*** Opening of RECORDS SUPPLIED ***
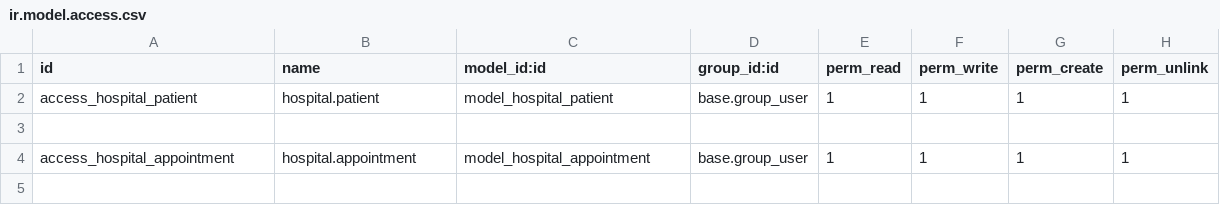
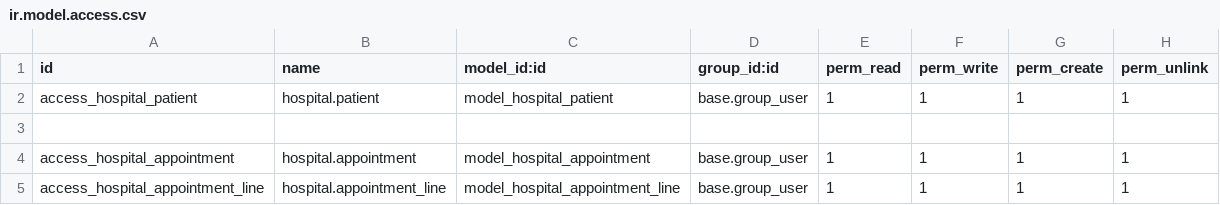
Before and after one commit to UmmeHani-SCI/Odoo17-UH_Hospital_Management, a CSV file: custom_addons/uh_hospital/security/ir.model.access.csv, drawn as a sheet.

```diff
--- a/custom_addons/uh_hospital/security/ir.model.access.csv
+++ b/custom_addons/uh_hospital/security/ir.model.access.csv
@@ -4 +4,2 @@ access_hospital_patient,hospital.patient,model_hospital_patient,base.group_user,
 access_hospital_appointment,hospital.appointment,model_hospital_appointment,base.group_user,1,1,1,1
+access_hospital_appointment_line,hospital.appointment_line,model_hospital_appointment_line,base.group_user,1,1,1,1
```
Also changed, not shown: 5 other files.
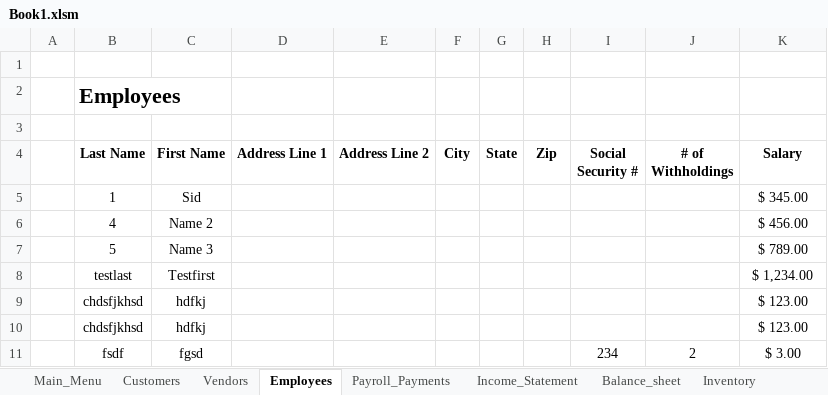
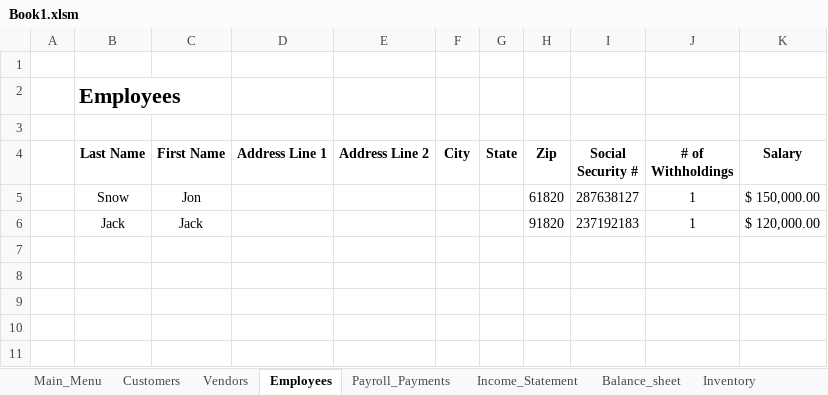
Before and after one commit to sidharthvaitha/TE566, an Excel workbook: Book1.xlsm, sheet Employees, drawn as a sheet; values as stored, in another font and other column widths than the file's, no borders; charts and pictures not drawn; removed rows and columns are numbered as before the commit, all else as after; the diff names each change by its address in the sheet, - before the commit and + after, or states it on an @@ line.

```diff
--- a/Book1.xlsm (sheet Employees)
+++ b/Book1.xlsm (sheet Employees)
-row 5:  | 1 | Sid |  |  |  |  |  |  |  | $ 345.00
-row 6:  | 4 | Name 2 |  |  |  |  |  |  |  | $ 456.00
-row 7:  | 5 | Name 3 |  |  |  |  |  |  |  | $ 789.00
-row 8:  | testlast | Testfirst |  |  |  |  |  |  |  | $ 1,234.00
-row 9:  | chdsfjkhsd | hdfkj |  |  |  |  |  |  |  | $ 123.00
-row 10:  | chdsfjkhsd | hdfkj |  |  |  |  |  |  |  | $ 123.00
-row 11:  | fsdf | fgsd |  |  |  |  |  | 234 | 2 | $ 3.00
+row 5:  | Snow | Jon |  |  |  |  | 61820 | 287638127 | 1 | $ 150,000.00
+row 6:  | Jack | Jack |  |  |  |  | 91820 | 237192183 | 1 | $ 120,000.00
```
Also changed, not shown: sheet Purchase_Orders, sheet Payroll_Payments, sheet Inventory, sheet Customers, sheet Invoices, sheet Income_Statement, 2 more sheets, formulas that keep their value, charts or pictures.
*** Close of RECORDS SUPPLIED ***
- _ASSIGNMENT_: Write out every entry above exactly, minus the pictures.

- _SOLUTION_:
Before and after one commit to UmmeHani-SCI/Odoo17-UH_Hospital_Management, a CSV file: custom_addons/uh_hospital/security/ir.model.access.csv, drawn as a sheet.

```diff
--- a/custom_addons/uh_hospital/security/ir.model.access.csv
+++ b/custom_addons/uh_hospital/security/ir.model.access.csv
@@ -4 +4,2 @@ access_hospital_patient,hospital.patient,model_hospital_patient,base.group_user,
 access_hospital_appointment,hospital.appointment,model_hospital_appointment,base.group_user,1,1,1,1
+access_hospital_appointment_line,hospital.appointment_line,model_hospital_appointment_line,base.group_user,1,1,1,1
```
Also changed, not shown: 5 other files.
Before and after one commit to sidharthvaitha/TE566, an Excel workbook: Book1.xlsm, sheet Employees, drawn as a sheet; values as stored, in another font and other column widths than the file's, no borders; charts and pictures not drawn; removed rows and columns are numbered as before the commit, all else as after; the diff names each change by its address in the sheet, - before the commit and + after, or states it on an @@ line.

```diff
--- a/Book1.xlsm (sheet Employees)
+++ b/Book1.xlsm (sheet Employees)
-row 5:  | 1 | Sid |  |  |  |  |  |  |  | $ 345.00
-row 6:  | 4 | Name 2 |  |  |  |  |  |  |  | $ 456.00
-row 7:  | 5 | Name 3 |  |  |  |  |  |  |  | $ 789.00
-row 8:  | testlast | Testfirst |  |  |  |  |  |  |  | $ 1,234.00
-row 9:  | chdsfjkhsd | hdfkj |  |  |  |  |  |  |  | $ 123.00
-row 10:  | chdsfjkhsd | hdfkj |  |  |  |  |  |  |  | $ 123.00
-row 11:  | fsdf | fgsd |  |  |  |  |  | 234 | 2 | $ 3.00
+row 5:  | Snow | Jon |  |  |  |  | 61820 | 287638127 | 1 | $ 150,000.00
+row 6:  | Jack | Jack |  |  |  |  | 91820 | 237192183 | 1 | $ 120,000.00
```
Also changed, not shown: sheet Purchase_Orders, sheet Payroll_Payments, sheet Inventory, sheet Customers, sheet Invoices, sheet Income_Statement, 2 more sheets, formulas that keep their value, charts or pictures.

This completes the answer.